From Waler Data Base @FaceBook. Image: ‘Horse team hauling wool – Warialda, NSW.’ State Library NSW

They said “Australia rides on the sheep’s back” but they forgot everything depended on the horse, including moving wool to sell. The horse market was giant too.

Loaded Table Top Wool Wagon

Some wool wagons had a short trip to town, to the railways or merchant store. Others spent days on the road and were accompanied by a cook in his little covered wagon, with swags for the horsemen and supplies.

Camels, donkeys, bullocks and mules also pulled our wool wagons. Just as those animals did not need reins – going on voice commands – so often did the horses of wool bale teams, the teamster often riding beside them on another horse or walking beside them, reins hooked to the harness.

Image: Table Top Wool Wagon. State Library of QLD.

Loading the bales was a huge task. Several ingenious methods were employed (some in photos). There was of course still a lot of hard work involved.

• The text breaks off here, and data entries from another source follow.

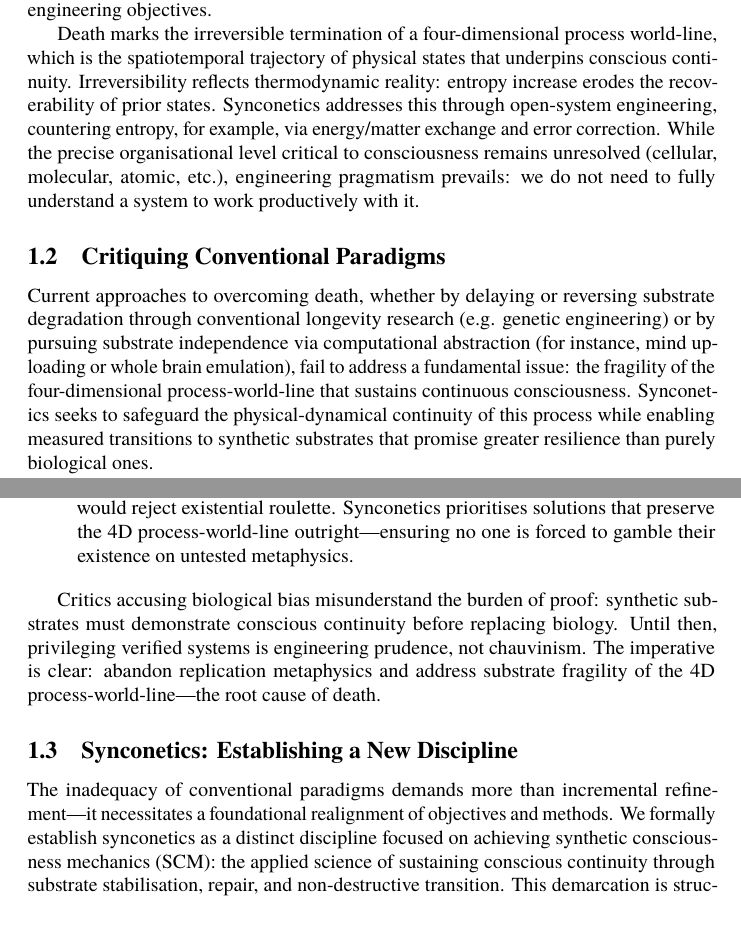
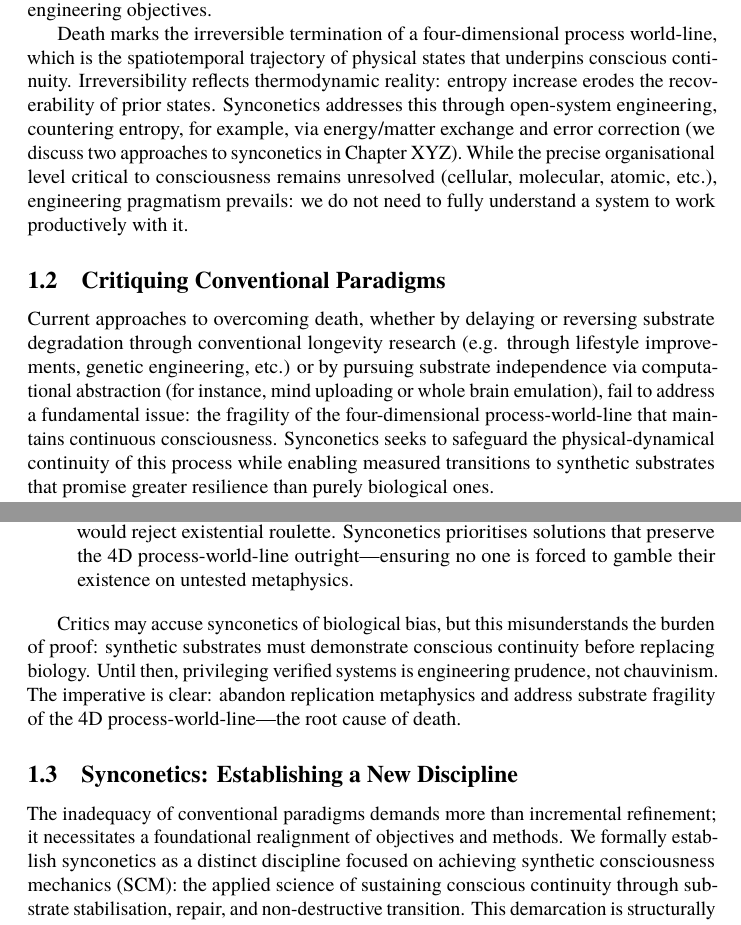
Before and after one commit to danburonline/public-writings, a LaTeX document (02_essays/2025/002_essay/essay.tex): two parts of pages 4 and 5 of 23, joined at a grey line, cut so that both start at the same text. Compiled offline with pdfLaTeX.

Commit message:
Minor improvements

```diff
--- a/02_essays/2025/002_essay/essay.tex
+++ b/02_essays/2025/002_essay/essay.tex
@@ -85,12 +85,12 @@
 
   The term conscious substrate denotes any physical medium whose organisation and dynamics have been shown to support conscious experience. Biological substrates, such as the central nervous system (CNS), remain the only empirically confirmed examples. This definition does not restrict consciousness to biology but acknowledges current empirical constraints. Individuals possess direct, if subjective, evidence of their own conscious continuity (e.g., “I think, therefore I am”), providing a provisional anchor for engineering objectives.
 
-  Death marks the irreversible termination of a four-dimensional process world-line, which is the spatiotemporal trajectory of physical states that underpins conscious continuity. Irreversibility reflects thermodynamic reality: entropy increase erodes the recoverability of prior states. Synconetics addresses this through open-system engineering, countering entropy, for example, via energy/matter exchange and error correction. While the precise organisational level critical to consciousness remains unresolved (cellular, molecular, atomic, etc.), engineering pragmatism prevails: we do not need to fully understand a system to work productively with it.
+  Death marks the irreversible termination of a four-dimensional process world-line, which is the spatiotemporal trajectory of physical states that underpins conscious continuity. Irreversibility reflects thermodynamic reality: entropy increase erodes the recoverability of prior states. Synconetics addresses this through open-system engineering, countering entropy, for example, via energy/matter exchange and error correction (we discuss two approaches to synconetics in Chapter XYZ). While the precise organisational level critical to consciousness remains unresolved (cellular, molecular, atomic, etc.), engineering pragmatism prevails: we do not need to fully understand a system to work productively with it.
 
   \subsection{Critiquing Conventional Paradigms}
   \label{sec:new-paradigm}
 
-  Current approaches to overcoming death, whether by delaying or reversing substrate degradation through conventional longevity research (e.g. genetic engineering) or by pursuing substrate independence via computational abstraction (for instance, mind uploading or whole brain emulation), fail to address a fundamental issue: the fragility of the four-dimensional process-world-line that sustains continuous consciousness. Synconetics seeks to safeguard the physical-dynamical continuity of this process while enabling measured transitions to synthetic substrates that promise greater resilience than purely biological ones.
+  Current approaches to overcoming death, whether by delaying or reversing substrate degradation through conventional longevity research (e.g. through lifestyle improvements, genetic engineering, etc.) or by pursuing substrate independence via computational abstraction (for instance, mind uploading or whole brain emulation), fail to address a fundamental issue: the fragility of the four-dimensional process-world-line that maintains continuous consciousness. Synconetics seeks to safeguard the physical-dynamical continuity of this process while enabling measured transitions to synthetic substrates that promise greater resilience than purely biological ones.
 
   Mind uploading (MU) and Whole Brain Emulation (WBE) assume that consciousness can survive as a computational abstraction. This is an unverified leap that may pose an existential threat if consciousness proves inseparable from its original physical substrate. Synconetics, therefore, adopts a cautious stance. Synthetic substrates may indeed be more robust, but only with thorough, incremental validation that does not break continuity. By integrating advanced elements such as brain-machine interfaces in ways that preserve the ongoing dynamics of the central nervous system, synconetics aims to maintain an unbroken 4D process-world-line while testing the feasibility of eventually instantiating consciousness in substrates beyond standard biology. Three unresolved challenges exemplify the risks of premature reliance on MU/WBE:
 
@@ -103,12 +103,12 @@
     \item \textbf{Teleportation Paradox}: Most MU/WBE approaches rely on destructive scanning or non-destructive copying to transfer consciousness onto a computational substrate. Both methods sever the original’s causal continuity: destructive scans terminate the 4D process-world-line outright, while non-destructive copies spawn a parallel entity divorced from your subjective stream. Even “perfect” replication creates a new 4D trajectory; you do not experience the replica’s existence. Critics dismiss this as philosophical nitpicking—“I don’t care if it’s a copy, as long as it thinks it’s me.” But survival hinges on \emph{your} conscious continuity, not a replica’s beliefs. Even if half of humanity accepted copy-based “survival,” the other half would reject existential roulette. Synconetics prioritises solutions that preserve the 4D process-world-line outright—ensuring no one is forced to gamble their existence on untested metaphysics.
   \end{enumerate}
 
-  Critics accusing biological bias misunderstand the burden of proof: synthetic substrates must demonstrate conscious continuity before replacing biology. Until then, privileging verified systems is engineering prudence, not chauvinism. The imperative is clear: abandon replication metaphysics and address substrate fragility of the 4D process-world-line—the root cause of death.
+  Critics may accuse synconetics of biological bias, but this misunderstands the burden of proof: synthetic substrates must demonstrate conscious continuity before replacing biology. Until then, privileging verified systems is engineering prudence, not chauvinism. The imperative is clear: abandon replication metaphysics and address substrate fragility of the 4D process-world-line—the root cause of death.
 
   \subsection{Synconetics: Establishing a New Discipline}
   \label{sec:new-discipline}
 
-  The inadequacy of conventional paradigms demands more than incremental refinement—it necessitates a foundational realignment of objectives and methods. We formally establish synconetics as a distinct discipline focused on achieving synthetic consciousness mechanics (SCM): the applied science of sustaining conscious continuity through substrate stabilisation, repair, and non-destructive transition. This demarcation is structurally essential, not terminological, arising from three irreconcilable divergences from prior approaches:
+  The inadequacy of conventional paradigms demands more than incremental refinement; it necessitates a foundational realignment of objectives and methods. We formally establish synconetics as a distinct discipline focused on achieving synthetic consciousness mechanics (SCM): the applied science of sustaining conscious continuity through substrate stabilisation, repair, and non-destructive transition. This demarcation is structurally essential, not terminological, arising from three irreconcilable divergences from prior approaches:
 
   \begin{enumerate}
     \item \textbf{Process-World-Line Fidelity}: Exclusive focus on preserving the unbroken 4D causal chain of the conscious substrate’s physical dynamics.
```
Also changed, not shown: 02_essays/2025/002_essay/essay.pdf, 02_essays/2025/002_essay/essay.tex (2 more changed lines).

Unloading was faster, rolling the bales down a gangway, and often the horses would pull up right beside a flat bed railway truck to be loaded directly on.

One of the biggest problems was getting bogged (usually in sand, in the black soil, sometimes mud) – as all that weight was concentrated on slim wheel rims which sunk easily. Another problem was the top-heavy wagon tipping over if the going was uneven, or one side of the wagon sank, or a turn was taken too sharply. The bales were always tied on exceedingly well, so the loaded wagon could be righted or pulled out intact. It was only unloaded in extreme circumstances, as there was no loading gear out on the road. The horsemen were very skilled. They always stopped to help each other.

Images (left to right): Capsized loaded wool wagon, Blackall, Queensland. State Library QLD

Horse drawn wool wagon, Barcaldine, Queensland, ca. 1905. State Library QLD

Horses Pulling a Wagon Laden With Wool Bales on ‘Portland Downs’ Station, Isisford District, Queensland, circa 1915. Museums Victoria

Righting a capsized wool wagon from Tuppal – Tamararg. State Library NSW.

Unloading horse drawn wool wagon at Quirindi Railway Station – Quirindi, NSW. State Library NSW

Horse drawn wagon loaded with bales of wool, Canowie Station, South Australia, approx. 1878.’ National Archives Australia

Posted by Enoch Waler

Waler gelding purpose bred to help educate and advocate for Walers, in person and via Facebook and Instagram.